"It's hard to express," she said.
A trail blazer and role model for female pilots, she gave the students some advice.
"Follow your dreams," Strohfus said. "That's what's important."
Former Maxwell staffer is new acting director of Alexandria (La.) VA
Came across this in the Town Talk:
Bryan Bayley, FACHE, is the new acting director of the Alexandria VA Medical Center.
Bayley has over 34 years of federal service.
He entered the United States Air Force during the Vietnam conflict and spent over 12 years serving on active duty. He then spent another 12 years as a Department of Defense civilian employee holding several progressive supervisory and management positions in the Civil Engineering Squadron at Maxwell Air Force Base, Alabama.
Bayley transferred to the Department of Veterans Affairs in 2000. He has held positions as Deputy Chief Information Officer in Phoenix, AZ; Chief Information Officer in Kansas City, MO; and Associate Medical Center Director in Amarillo, TX.
In 2008 he joined the South Central VA Health Care Network (SCVAHCN) to manage the daily operations of the Network and serve as a full deputy to the Network Director. It is anticipated that a new facility director will be appointed within six months at which time Bayley will return to his duties at the SCVAHCN in Jackson, Mississippi.

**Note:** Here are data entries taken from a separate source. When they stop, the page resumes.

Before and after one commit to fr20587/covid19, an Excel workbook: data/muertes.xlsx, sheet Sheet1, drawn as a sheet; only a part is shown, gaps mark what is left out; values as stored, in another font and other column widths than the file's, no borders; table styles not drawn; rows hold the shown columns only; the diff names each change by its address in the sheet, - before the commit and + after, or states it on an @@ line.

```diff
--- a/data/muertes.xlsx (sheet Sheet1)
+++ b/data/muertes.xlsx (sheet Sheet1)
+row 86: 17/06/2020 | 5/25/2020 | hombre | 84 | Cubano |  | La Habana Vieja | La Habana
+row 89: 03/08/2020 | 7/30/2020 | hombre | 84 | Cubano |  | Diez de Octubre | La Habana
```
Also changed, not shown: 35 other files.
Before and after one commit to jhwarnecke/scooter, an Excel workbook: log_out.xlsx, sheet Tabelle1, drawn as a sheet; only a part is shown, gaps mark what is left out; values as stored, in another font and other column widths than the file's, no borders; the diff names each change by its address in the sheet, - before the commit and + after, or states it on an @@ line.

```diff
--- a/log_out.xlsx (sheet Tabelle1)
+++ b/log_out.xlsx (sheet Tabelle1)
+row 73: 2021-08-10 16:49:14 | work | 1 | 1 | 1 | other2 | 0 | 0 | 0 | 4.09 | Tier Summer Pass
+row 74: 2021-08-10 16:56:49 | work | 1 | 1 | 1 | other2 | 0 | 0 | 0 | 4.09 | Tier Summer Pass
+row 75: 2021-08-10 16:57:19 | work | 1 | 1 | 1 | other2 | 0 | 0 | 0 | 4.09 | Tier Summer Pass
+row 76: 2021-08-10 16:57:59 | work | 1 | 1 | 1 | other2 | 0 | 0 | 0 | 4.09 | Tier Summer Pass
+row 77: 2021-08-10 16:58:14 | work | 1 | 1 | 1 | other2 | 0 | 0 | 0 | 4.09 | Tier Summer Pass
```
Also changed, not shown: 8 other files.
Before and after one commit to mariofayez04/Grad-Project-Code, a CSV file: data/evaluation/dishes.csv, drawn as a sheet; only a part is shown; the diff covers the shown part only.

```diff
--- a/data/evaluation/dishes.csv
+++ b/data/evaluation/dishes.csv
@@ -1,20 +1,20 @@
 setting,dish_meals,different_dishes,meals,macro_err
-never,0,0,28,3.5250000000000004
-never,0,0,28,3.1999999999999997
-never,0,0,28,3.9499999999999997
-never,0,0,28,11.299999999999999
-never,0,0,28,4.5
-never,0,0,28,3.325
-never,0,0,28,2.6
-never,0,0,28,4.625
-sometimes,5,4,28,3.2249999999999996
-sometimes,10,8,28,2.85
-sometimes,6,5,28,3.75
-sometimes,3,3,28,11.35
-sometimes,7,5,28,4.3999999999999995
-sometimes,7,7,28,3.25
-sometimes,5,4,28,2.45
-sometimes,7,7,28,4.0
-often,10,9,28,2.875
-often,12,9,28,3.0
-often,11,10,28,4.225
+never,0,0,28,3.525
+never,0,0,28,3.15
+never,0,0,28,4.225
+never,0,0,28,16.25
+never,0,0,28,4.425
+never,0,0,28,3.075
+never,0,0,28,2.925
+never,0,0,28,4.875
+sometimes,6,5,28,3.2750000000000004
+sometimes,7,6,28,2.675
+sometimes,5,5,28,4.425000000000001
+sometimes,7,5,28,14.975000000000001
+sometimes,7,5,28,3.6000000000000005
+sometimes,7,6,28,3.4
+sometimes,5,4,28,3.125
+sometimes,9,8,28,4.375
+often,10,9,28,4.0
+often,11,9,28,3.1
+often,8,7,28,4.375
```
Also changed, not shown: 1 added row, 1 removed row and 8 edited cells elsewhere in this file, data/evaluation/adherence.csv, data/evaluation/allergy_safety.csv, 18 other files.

Bayley holds a Bachelor of Science Degree in Industrial Technology and a Masters Degree in Health Administration. He is board certified as a Fellow of the American College of Healthcare Executives.
Day Street gate is open
The Day Street gate reopened Feb. 28 at 6 a.m.
The overall $1.3 million project was funded with stimulus money and includes a canopy over the road at the gate building; improvement and repair of the gate; and the addition of a restroom to the gate building.
- Name: Jenn Rowell
I grew up in the military. Mom was an Air Force nurse for a few years,
dad was a navigator on B-52s, among other things.
One grandfather served in World War II, uncle is retired Navy, other
grandfather and great-uncle served in Korea and a cousin is currently
serving in the Marine Corps. Currently, I'm the military reporter for the Great Falls Tribune in Montana. Previously,
As a military kids, we moved all over. As an adult, I've traveled all over and moved for work. But now, I'm putting down roots in Montana with my boyfriend. We just bought a house and are slowly but surely making it our home. We have more land that we know what to do with at the moment. Now we're getting a garden started, tearing down walls and having loads of fun at what we call the Homestead.
In a part life, I did PR for the guy who built the Vietnam Veterans Memorial on the National Mall, social media for the National Museum of Health and Medicine, before that, edited two military
technology magazines for a publishing group in the DC area and before
that, I was the military reporter (among other things) at the Montgomery
Advertiser, covering Maxwell Air Force Base, the Alabama National
Guard, veterans and anything else military related in the area. And in
between all of that, I leave town, preferably the country, whenever
possible. It all started when I spent a semester in New Zealand.
View my complete profile